WHAT IS NEEDED
The string "axios" may appear in lines of the listing. Report each line where it does.

[[ PROVIDED DATA, beginning ]]

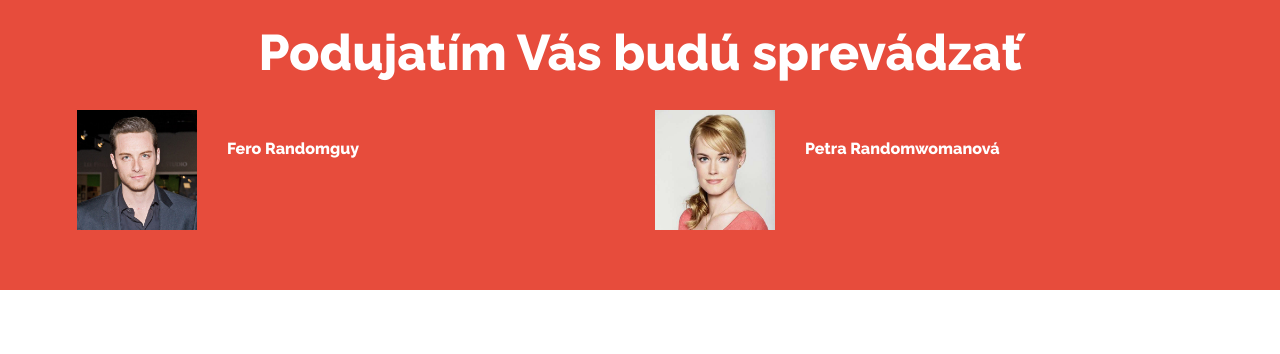
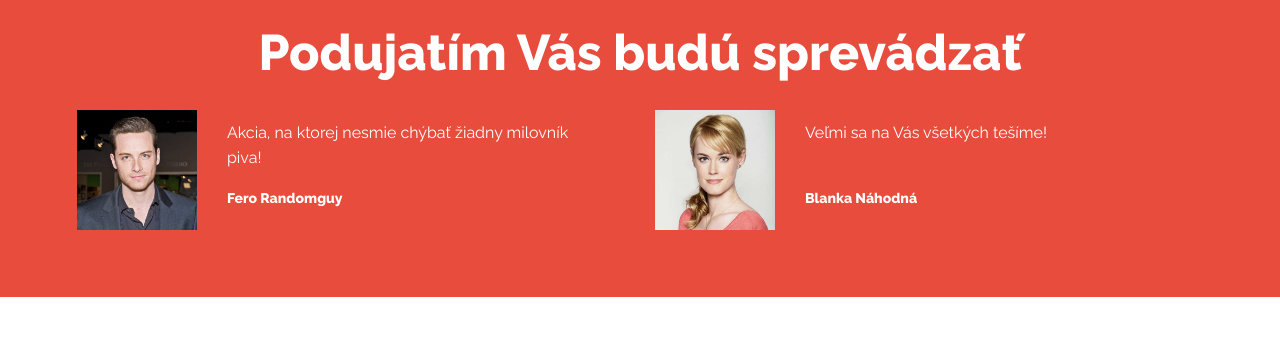
Before and after one commit to githubtzpr1/One-Page, a plain HTML site: page index.html in a window 1280 px wide. Shown: the part 2840-3194 px from the top of the page. Drawn offline with Linux system fonts and the light colour scheme.

Commit message:
upravy_1

```diff
--- a/index.html
+++ b/index.html
@@ -153,22 +153,26 @@
           <div class="col-sm-6 col-md-6 wow fadeIn" data-wow-duration="0.80s">
             <div class="client">
               <div class="client-img">
-                <img src="assets/img/clients/random_guy1.jpg" alt="">
+                <img src="assets/img/clients/random_guy1.jpg" alt="moderator">
               </div>
               <div class="info-client">
 
-                <h4 class="name">Fero Randomguy</h4>
+                <blockquote><p>Akcia, na ktorej nesmie chýbať žiadny milovník piva!</p>
+       <footer><strong>Fero Randomguy </strong> </footer>
+      </blockquote>
               </div>
             </div>
           </div>
           <div class="col-sm-6 col-md-6 wow fadeIn" data-wow-duration="0.80s" data-wow-delay=".40s">
             <div class="client">
               <div class="client-img">
-                <img src="assets/img/clients/random_woman1.jpg" alt="">
+                <img src="assets/img/clients/random_woman1.jpg" alt="moderatorka">
               </div>
               <div class="info-client">
-
-              <h4 class="name">Petra Randomwomanová</h4></div>
+                <blockquote><p>Veľmi sa na Vás všetkých tešíme!
+       </p><br/>
+                <footer><strong>Blanka Náhodná </strong> </footer>
+              </div>
             </div>
           </div>
 
```
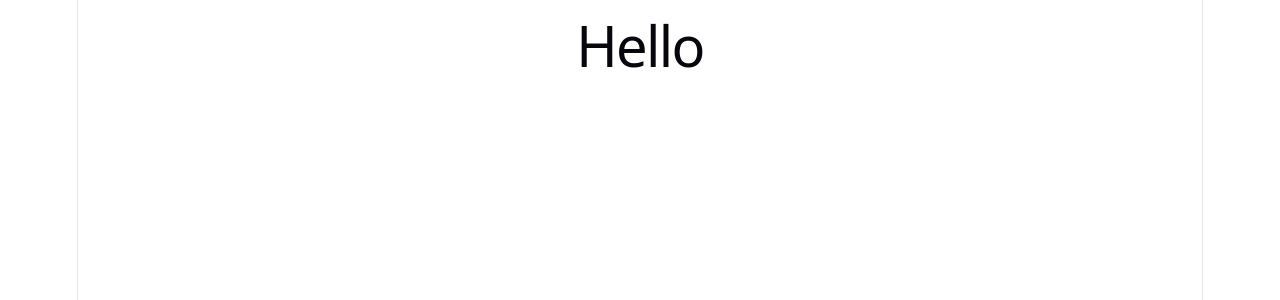
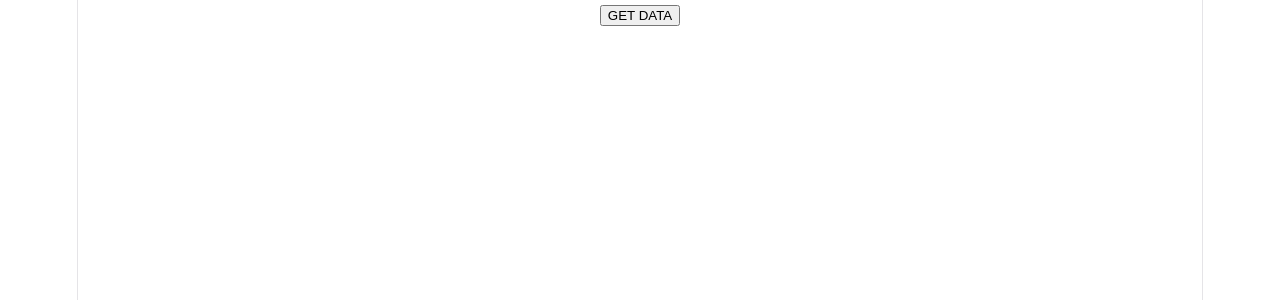
Before and after one commit to nynishuyadav85/InterviewPrep, a React (Vite) app in the folder interview/: page / in a window 1280 px wide. Shown: the top 300 px of the page. Built offline with nearby package versions, Linux system fonts and the light colour scheme.

Commit message:
Apply .gitignore

```diff
--- a/interview/src/App.jsx
+++ b/interview/src/App.jsx
@@ -1,10 +1,11 @@
 import './App.css'
+import UserData from './components/UserData'
 
 function App() {
 
   return (
     <>
-      <h1>Hello</h1>
+      <UserData />
     </>
   )
 }
--- /dev/null
+++ b/interview/src/api.js
@@ -0,0 +1,10 @@
+
+import axios from 'axios'
+
+let Url = "https://api.github.com/users/nynishuyadav85";
+
+export default async function fetchUserData() {
+    const { data } = await axios.get(Url)
+
+    return data
+}
--- /dev/null
+++ b/interview/src/components/UserData.jsx
@@ -0,0 +1,21 @@
+import fetchUserData from "../api"
+import { useState } from "react"
+
+const UserData = () => {
+    const [userData, setUserData] = useState(null)
+
+    async function dataHandle() {
+        const res = await fetchUserData()
+        setUserData(res)
+    }
+
+    return (
+        <div>
+            <button onClick={dataHandle}>GET DATA</button>
+            {userData && <h1>{userData.name} </h1>}
+            {userData && <h2>{userData.bio}</h2>}
+        </div>
+    )
+}
+
+export default UserData
--- /dev/null
+++ b/package.json
@@ -0,0 +1,5 @@
+{
+  "dependencies": {
+    "axios": "^1.20.0"
+  }
+}
```
Also changed, not shown: 2 other files (tests, documents, lock files or other folders).
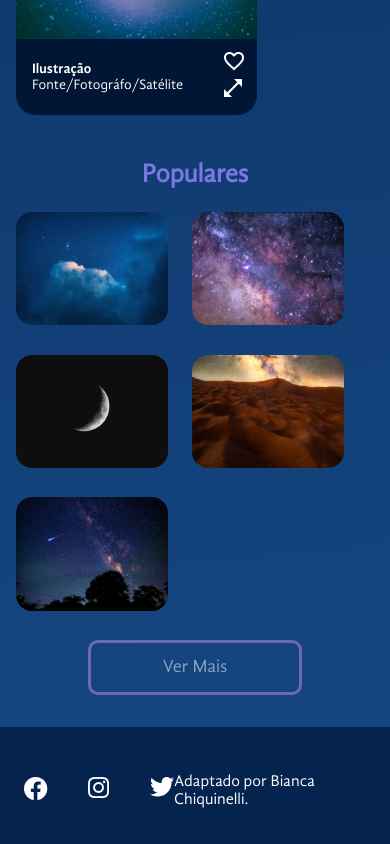
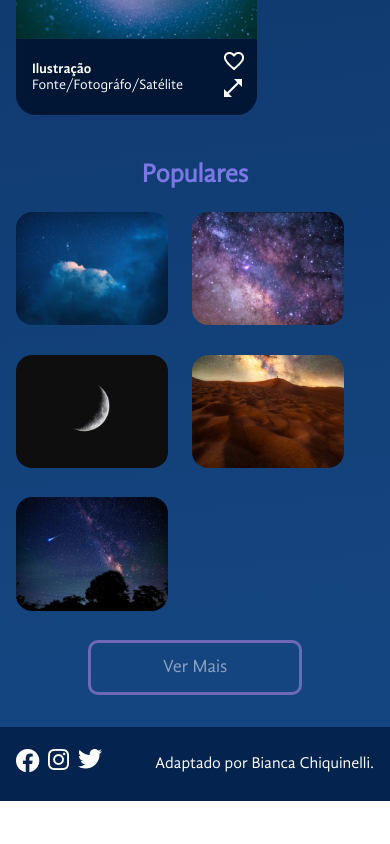
Before and after one commit to chiquinelli-bia/space-app, a React (Vite) app: page / in a window 390 px wide. Shown: the part 3639-4483 px from the top of the page. After the commit the page ends 4440 px from the top, so only its background shows below. Built offline with nearby package versions, Linux system fonts and the light colour scheme.

Commit message:
style(footer): ajusta espaçamento no mobile

```diff
--- a/src/components/footer/index.jsx
+++ b/src/components/footer/index.jsx
@@ -9,6 +9,9 @@ const FooterEstilizado = styled.footer`
   max-width: 100vw;
   padding: 30px 24px;
   align-items: center;
+  @media screen and (max-width: 430px) {
+    padding: 12px 16px;
+  }
 `;
 const Icones = styled.div`
   display: flex;
@@ -16,6 +19,9 @@ const Icones = styled.div`
   gap: 40px;
   a {
     text-decoration: none;
+  }
+  @media screen and (max-width: 430px) {
+    gap: 8px;
   }
 `;
 const PEstilizado = styled.p`
```
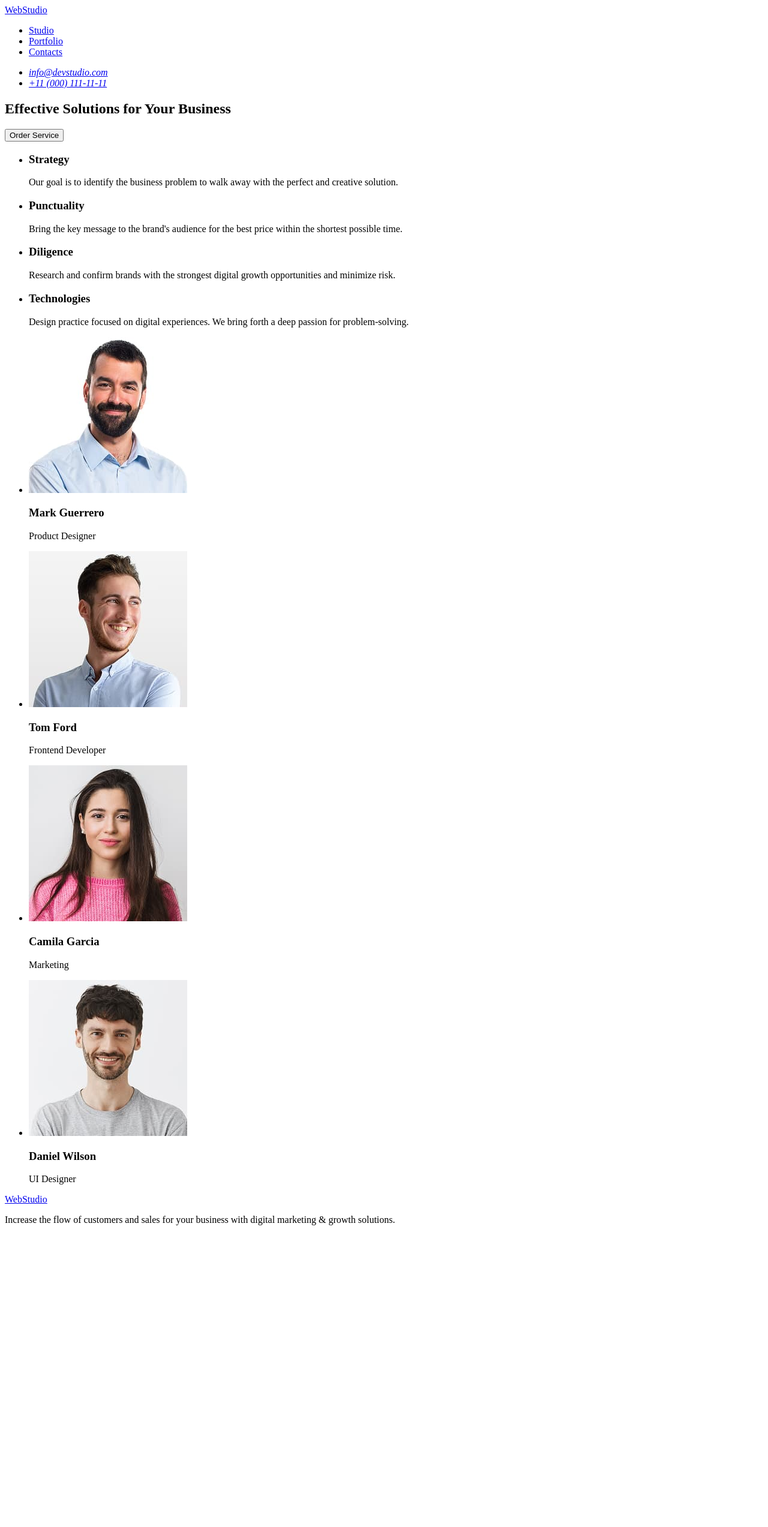
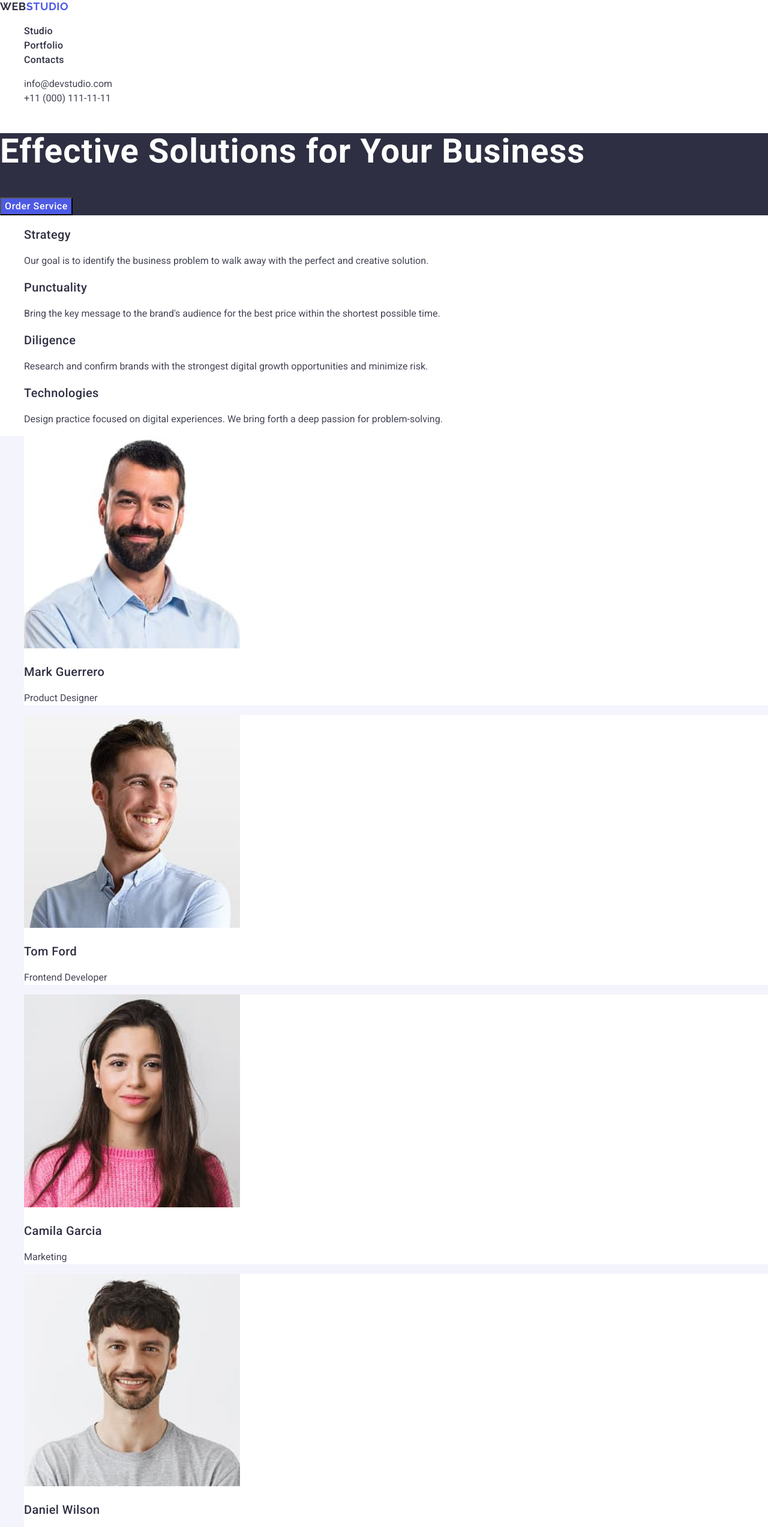
Before and after one commit to Idziamko/goit-markup-hw-02, a plain HTML site: page index.html in a window 1280 px wide. Shown: the top 2546 px of the page at 60% size. Before the commit the page ends 2059 px from the top, so only its background shows below. Drawn offline with nearby package versions, Linux system fonts and the light colour scheme.

Commit message:
first version of the CSS page

```diff
--- /dev/null
+++ b/css/styles.css
@@ -0,0 +1,183 @@
+/*#region Global */
+body {
+  font-family: "Roboto", sans-serif;
+  background-color: #FFFFFF;
+  color: #434455;
+  font-weight: 400;
+  font-size: 16px;
+  line-height: 24px;
+}
+
+/* button */
+button {
+    cursor: pointer;
+}
+
+/* Lists */
+ul { list-style: none; }
+
+/* Links */
+a {
+    color: inherit;
+    text-decoration: none; }
+a:hover,
+a:active {
+    color: #404BBF; }
+
+/*#endregion*/
+
+/*#region Headings */
+h1 {
+    font-weight: 700;
+    font-size: 56px;
+    line-height: 1.07143; /* 60/56 */
+    letter-spacing: 0.02em;
+    color: #2e2f42;
+}
+
+h2 {
+    font-weight: 700;
+    font-size: 36px;
+    line-height: 1.11111;
+    letter-spacing: 0.02em;
+    color: #2e2f42;
+    text-align: center;
+}
+
+h3 {
+    font-weight: 500;
+    font-size: 20px;
+    line-height: 1.2;
+    letter-spacing: 0.02em;
+    color: #2e2f42;
+}
+/*#endregion */
+
+/*#region Header */
+
+
+/*#region Header: Logo */
+.header-logo {
+    font-family: "Raleway", sans-serif;
+    font-weight: 700;
+    font-size: 18px;
+    line-height: 1.16667; /* ≈21px */
+    letter-spacing: 0.03em;
+    text-transform: uppercase;
+    color: #2e2f42;
+}
+/* No hover/active color on logo */
+.header-logo:hover,
+.header-logo:active {
+    color: #2e2f42;
+}
+/* Accent part of the logo */
+.logo-accent {
+    color: #4D5AE5;
+}
+
+/*#endregion Header: Logo */
+
+/*#region Header: Navigation */
+.menu {
+    color: #2e2f42;
+}
+
+.menu a {
+    font-weight: 500;
+    font-size: 16px;
+    line-height: 1.5;
+    letter-spacing: 0.02em;
+}
+/*#endregion */
+
+/*#region Header: Contacts */
+.contacts {
+    font-style: normal;
+}
+/*#endregion */
+/*#endregion Header */
+
+/*#region Hero */
+
+/*#region Hero: Base */
+.hero {
+    background-color: #2e2f42;
+}
+
+.hero .hero-title {
+    color: #ffffff;
+}
+
+/*#endregion */
+
+/*#region Hero: Button */
+.hero-button {
+    font-weight: 500;
+    font-size: 16px;
+    line-height: 1.5;
+    letter-spacing: 0.04em;
+    color: #ffffff;
+    background-color: #4d5ae5;
+}
+
+.hero-button:hover,
+.hero-button:focus {
+    background-color: #404bbf;
+}
+
+/*#endregion */
+
+/*#endregion */
+
+/*#region Team */
+.team {
+    background-color: #f4f4fd;
+}
+
+.team li {
+    background-color: #ffffff;
+}
+
+/*#endregion */
+
+/*#region Footer */
+
+/*#region Footer: Base */
+
+.footer {
+    background-color: #2e2f42;
+}
+
+.footer p {
+    color: #f4f4fd;
+    /* footer paragraph color */
+}
+/*#endregion */
+
+/*#region Footer: Logo */
+.footer-logo {
+    font-family: "Raleway", sans-serif;
+    font-weight: 700;
+    font-size: 18px;
+    line-height: 1.16667;
+    /* ≈21px */
+    letter-spacing: 0.03em;
+    text-transform: uppercase;
+    color: #f4f4fd;;
+}
+
+/* No hover/active color on logo */
+.footer-logo:hover,
+.footer-logo:active {
+    color: #f4f4fd;
+}
+
+/* Accent part of the logo */
+.logo-accent {
+    color: #4D5AE5;
+}
+
+/*#endregion Header: Logo */
+
+/*#endregion Header */
--- a/index.html
+++ b/index.html
@@ -4,16 +4,38 @@
     <meta charset="UTF-8" />
     <meta name="viewport" content="width=device-width, initial-scale=1.0" />
     <title>Main Page</title>
+
+    <!-- css block  -->
+    <!-- Normalize -->
+    <link
+      rel="stylesheet"
+      href="https://cdn.jsdelivr.net/npm/modern-normalize@2.0.0/modern-normalize.min.css"
+    />
+
+    <!-- Fonts  -->
+    <!-- Preconnect to Google Fonts -->
+    <link rel="preconnect" href="https://fonts.googleapis.com" />
+    <link rel="preconnect" href="https://fonts.gstatic.com" crossorigin />
+    <!-- Import Google Fonts: Raleway and Roboto -->
+    <link
+      href="https://fonts.googleapis.com/css2?family=Raleway:ital,wght@0,400;0,700;1,400&family=Roboto:wght@400;500;700&display=swap"
+      rel="stylesheet"
+    />
+
+    <!-- Linked CSS -->
+    <link rel="stylesheet" href="./css/styles.css" />
   </head>
   <body>
     <!-- Header section -->
     <header>
       <nav>
         <!-- Logo section -->
-        <a href="./index.html">WebStudio</a>
+        <a class="header-logo" href="./index.html"
+          >WEB<span class="logo-accent">STUDIO</span>
+        </a>
 
         <!-- Menu -->
-        <ul>
+        <ul class="menu">
           <li><a href="#">Studio</a></li>
           <li><a href="#">Portfolio</a></li>
           <li><a href="#">Contacts</a></li>
@@ -21,24 +43,25 @@
       </nav>
       <!-- Address -->
       <address>
-        <ul>
+        <ul class="contacts">
           <li><a href="mailto:info@devstudio.com">info@devstudio.com</a></li>
           <li><a href="tel:+110001111111">+11 (000) 111-11-11</a></li>
         </ul>
       </address>
     </header>
+
     <!-- Main section -->
     <main>
       <!-- Hero section -->
-      <section>
-        <h1>Effective Solutions for Your Business</h1>
+      <section class="hero">
+        <h1 class="hero-title">Effective Solutions for Your Business</h1>
 
         <!-- button -->
-        <button type="button">Order Service</button>
+        <button class="hero-button" type="button">Order Service</button>
       </section>
 
       <!-- Features section -->
-      <section>
+      <section class="features">
         <!-- Logical heading -->
         <h2 hidden>Features</h2>
 
@@ -76,7 +99,7 @@
       </section>
 
       <!-- Team section -->
-      <section>
+      <section class="team">
         <!-- Logical heading -->
         <h2 hidden>Our Team</h2>
 
@@ -86,7 +109,7 @@
             <img
               src="./images/img-1.jpg"
               alt="Mark Guerrero, Product Designer"
-              width="264"
+              width="360"
             />
             <h3>Mark Guerrero</h3>
             <p>Product Designer</p>
@@ -95,7 +118,7 @@
             <img
               src="./images/img-2.jpg"
               alt="Tom Ford, Frontend Developer"
-              width="264"
+              width="360"
             />
             <h3>Tom Ford</h3>
             <p>Frontend Developer</p>
@@ -104,7 +127,7 @@
             <img
               src="./images/img-3.jpg"
               alt="Camila Garcia, Marketing"
-              width="264"
+              width="360"
             />
             <h3>Camila Garcia</h3>
             <p>Marketing</p>
@@ -113,19 +136,65 @@
             <img
               src="./images/img-4.jpg"
               alt="Daniel Wilson, UI Designer"
-              width="264"
+              width="360"
             />
             <h3>Daniel Wilson</h3>
             <p>UI Designer</p>
           </li>
         </ul>
       </section>
+
+      <!-- Portfolio section -->
+      <section>
+        <!-- Logical heading -->
+        <h2 hidden>Our Portfolio</h2>
+
+        <!-- Portfolio list -->
+        <ul>
+          <li>
+            <img src="./images/img-5.jpg" alt="Banking App" width="360" />
+            <h3>Banking App</h3>
+            <p>App</p>
+          </li>
+          <li>
+            <img src="./images/img-6.jpg" alt="Cashless Payment" width="360" />
+            <h3>Cashless Payment</h3>
+            <p>Marketing</p>
+          </li>
+          <li>
+            <img src="./images/img-7.jpg" alt="Meditation App" width="360" />
+            <h3>Meditation App</h3>
+            <p>App</p>
+          </li>
+          <li>
+            <img src="./images/img-8.jpg" alt="Taxi Service" width="360" />
+            <h3>Taxi Service</h3>
+            <p>Marketing</p>
+          </li>
+          <li>
+            <img
+              src="./images/img-9.jpg"
+              alt="Screen Illustrations"
+              width="360"
+            />
+            <h3>Screen Illustrations</h3>
+            <p>Design</p>
+          </li>
+          <li>
+            <img src="./images/img-10.jpg" alt="Online Courses" width="360" />
+            <h3>Online Courses</h3>
+            <p>Marketing</p>
+          </li>
+        </ul>
+      </section>
     </main>
 
     <!-- Footer section -->
-    <footer>
+    <footer class="footer">
       <!-- Logo section -->
-      <a href="./index.html">WebStudio</a>
+      <a class="footer-logo" href="./index.html"
+        >WEB<span class="logo-accent">STUDIO</span>
+      </a>
       <p>
         Increase the flow of customers and sales for your business with digital
         marketing & growth solutions.
```
Also changed, not shown: images/img-10.jpg (added), images/img-5.jpg (added), images/img-6.jpg (added), images/img-7.jpg (added), images/img-8.jpg (added), images/img-9.jpg (added).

[[ PROVIDED DATA, end ]]

RESPONSE FOR THIS EXERCISE
+import axios from 'axios'
+    const { data } = await axios.get(Url)
+    "axios": "^1.20.0"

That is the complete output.